Required action =>
Work through the data below and copy out every line where "like" is found.

(Detected change data)
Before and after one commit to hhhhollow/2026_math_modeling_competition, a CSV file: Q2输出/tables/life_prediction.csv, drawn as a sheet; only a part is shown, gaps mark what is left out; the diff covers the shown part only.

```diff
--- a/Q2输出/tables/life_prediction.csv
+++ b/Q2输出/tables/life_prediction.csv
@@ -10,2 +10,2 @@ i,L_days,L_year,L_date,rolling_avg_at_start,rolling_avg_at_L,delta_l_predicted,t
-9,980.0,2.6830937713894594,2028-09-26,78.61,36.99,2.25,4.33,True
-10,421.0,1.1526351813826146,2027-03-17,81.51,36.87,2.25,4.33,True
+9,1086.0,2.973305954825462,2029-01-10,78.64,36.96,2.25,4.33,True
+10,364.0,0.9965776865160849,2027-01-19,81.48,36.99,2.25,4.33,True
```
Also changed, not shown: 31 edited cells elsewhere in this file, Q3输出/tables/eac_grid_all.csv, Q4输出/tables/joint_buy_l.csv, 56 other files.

--

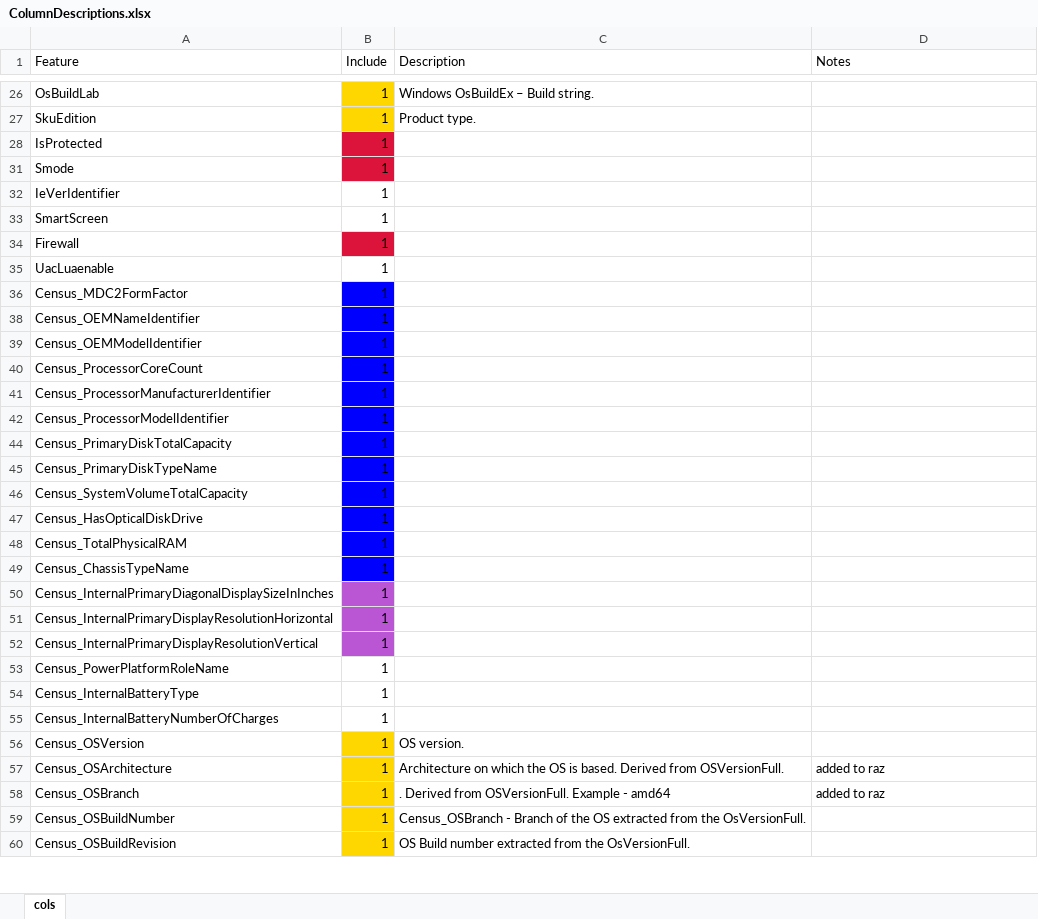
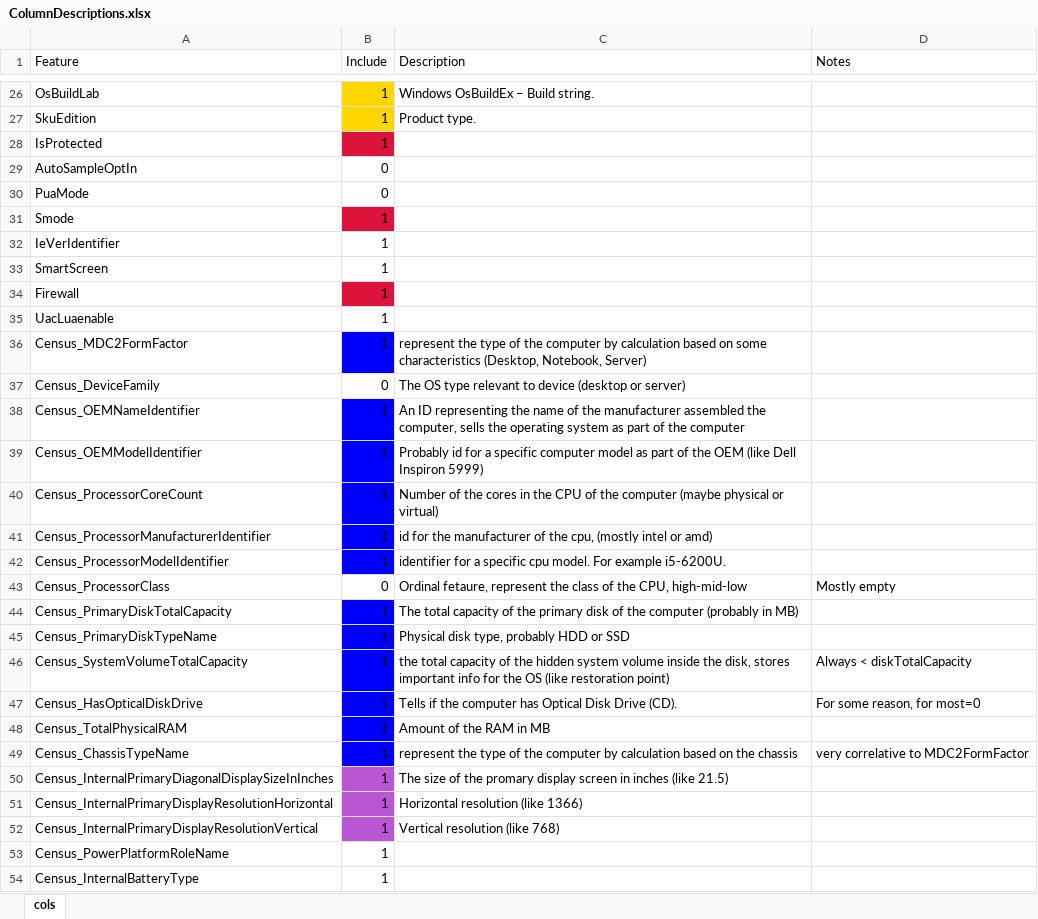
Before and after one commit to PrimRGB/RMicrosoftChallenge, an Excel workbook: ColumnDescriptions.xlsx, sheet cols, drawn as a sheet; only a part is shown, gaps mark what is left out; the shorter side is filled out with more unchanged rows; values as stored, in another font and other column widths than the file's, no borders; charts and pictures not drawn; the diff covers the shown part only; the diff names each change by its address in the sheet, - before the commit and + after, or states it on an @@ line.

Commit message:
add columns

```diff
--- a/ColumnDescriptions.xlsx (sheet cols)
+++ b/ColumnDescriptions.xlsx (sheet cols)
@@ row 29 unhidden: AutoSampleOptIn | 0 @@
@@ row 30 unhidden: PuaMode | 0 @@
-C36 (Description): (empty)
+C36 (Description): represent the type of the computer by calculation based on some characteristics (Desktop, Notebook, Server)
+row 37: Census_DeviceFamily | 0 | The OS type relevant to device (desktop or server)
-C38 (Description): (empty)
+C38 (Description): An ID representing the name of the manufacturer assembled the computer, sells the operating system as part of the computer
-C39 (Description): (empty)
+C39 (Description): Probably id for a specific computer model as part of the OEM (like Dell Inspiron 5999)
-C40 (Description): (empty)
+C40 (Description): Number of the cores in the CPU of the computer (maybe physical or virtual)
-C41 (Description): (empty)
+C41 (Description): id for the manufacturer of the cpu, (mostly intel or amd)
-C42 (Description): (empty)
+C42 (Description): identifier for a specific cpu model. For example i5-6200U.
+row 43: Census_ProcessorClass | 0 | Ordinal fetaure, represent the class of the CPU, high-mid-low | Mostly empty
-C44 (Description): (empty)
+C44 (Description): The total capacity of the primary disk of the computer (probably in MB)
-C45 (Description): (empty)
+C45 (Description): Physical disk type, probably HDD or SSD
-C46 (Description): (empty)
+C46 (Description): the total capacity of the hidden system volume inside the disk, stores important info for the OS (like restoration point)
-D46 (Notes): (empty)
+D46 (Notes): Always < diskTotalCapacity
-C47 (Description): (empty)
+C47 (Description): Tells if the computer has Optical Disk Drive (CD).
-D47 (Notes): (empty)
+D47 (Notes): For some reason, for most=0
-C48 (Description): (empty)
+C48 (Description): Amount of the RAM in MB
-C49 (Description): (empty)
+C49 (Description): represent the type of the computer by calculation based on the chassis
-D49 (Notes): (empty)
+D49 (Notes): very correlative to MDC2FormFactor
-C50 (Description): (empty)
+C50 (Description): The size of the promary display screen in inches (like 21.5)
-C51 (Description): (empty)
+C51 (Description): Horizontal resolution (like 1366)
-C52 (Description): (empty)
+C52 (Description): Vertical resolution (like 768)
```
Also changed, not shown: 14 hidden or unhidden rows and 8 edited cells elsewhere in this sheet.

...

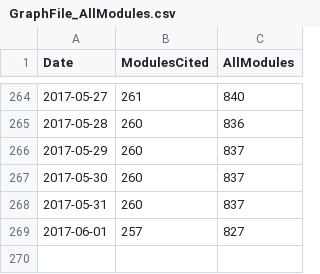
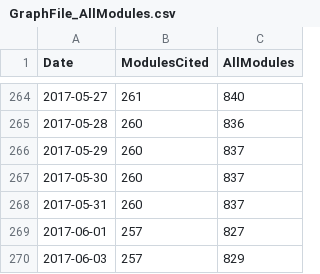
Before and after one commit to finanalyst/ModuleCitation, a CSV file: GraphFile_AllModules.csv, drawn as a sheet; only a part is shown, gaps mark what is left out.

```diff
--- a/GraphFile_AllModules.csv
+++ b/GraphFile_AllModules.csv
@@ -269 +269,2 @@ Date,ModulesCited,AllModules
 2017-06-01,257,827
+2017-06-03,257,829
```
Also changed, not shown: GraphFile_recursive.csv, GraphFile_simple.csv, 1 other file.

Response to this exercise =>
+C39 (Description): Probably id for a specific computer model as part of the OEM (like Dell Inspiron 5999)
+C46 (Description): the total capacity of the hidden system volume inside the disk, stores important info for the OS (like restoration point)
+C50 (Description): The size of the promary display screen in inches (like 21.5)
+C51 (Description): Horizontal resolution (like 1366)
+C52 (Description): Vertical resolution (like 768)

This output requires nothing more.